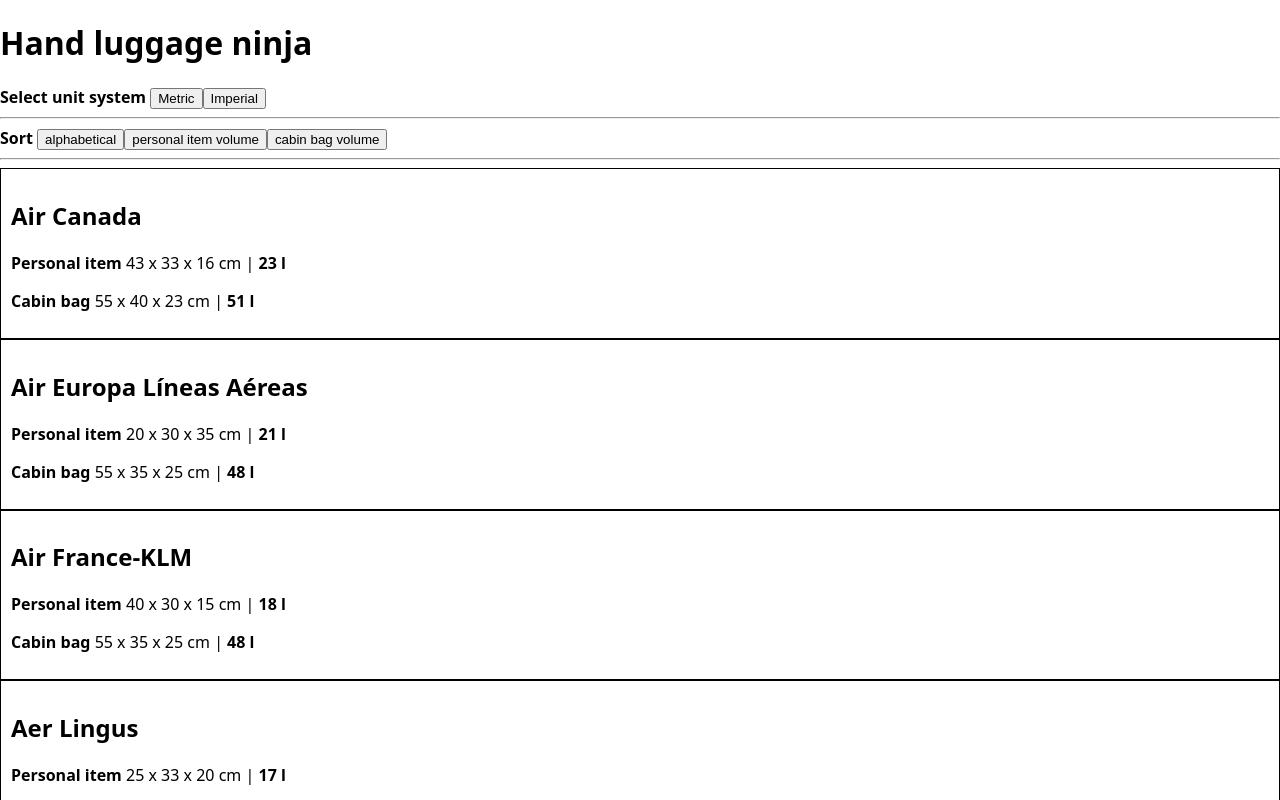
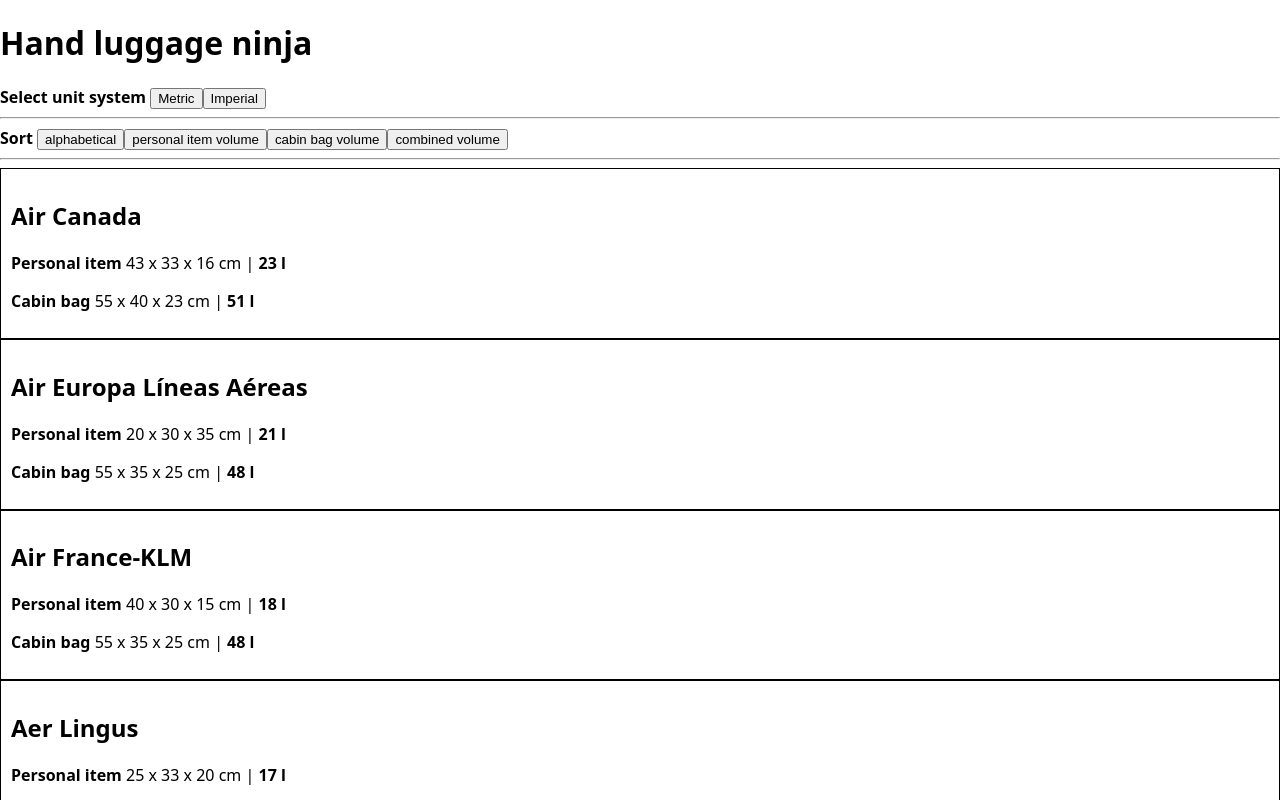
Before and after one commit to makitango/hand-luggage-ninja, a Next.js app: page / in a window 1280 px wide. Shown: the top 800 px of the page. Built offline with nearby package versions, Linux system fonts and the light colour scheme.

Commit message:
add option to sort by combined volume

```diff
--- a/pages/_app.js
+++ b/pages/_app.js
@@ -50,6 +50,23 @@
 
         return volumeDifference;
       });
+    } else if (option === "combined") {
+      sortedList.sort((b, a) => {
+        const totalVolumeA =
+          calculateVolume(a.personalItem) + calculateVolume(a.cabinBag);
+        const totalVolumeB =
+          calculateVolume(b.personalItem) + calculateVolume(b.cabinBag);
+
+        if (totalVolumeA === totalVolumeB) {
+          if (a.freeCabinBag && !b.freeCabinBag) {
+            return 1;
+          } else if (!a.freeCabinBag && b.freeCabinBag) {
+            return -1;
+          }
+        }
+
+        return totalVolumeA - totalVolumeB;
+      });
     }
 
     setSortedAirlines(sortedList);
--- a/pages/index.js
+++ b/pages/index.js
@@ -28,6 +28,9 @@
         <button onClick={() => handleSortOptionChange("cabinBag")}>
           cabin bag volume
         </button>
+        <button onClick={() => handleSortOptionChange("combined")}>
+          combined volume
+        </button>
         <hr />
       </div>
       <AirlineList sortedAirlines={sortedAirlines} unitSystem={unitSystem} />
```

⁂

### Exercise brief
Pull every line containing "button" out of the entries.

### Task output
         <button onClick={() => handleSortOptionChange("cabinBag")}>
         </button>
+        <button onClick={() => handleSortOptionChange("combined")}>
+        </button>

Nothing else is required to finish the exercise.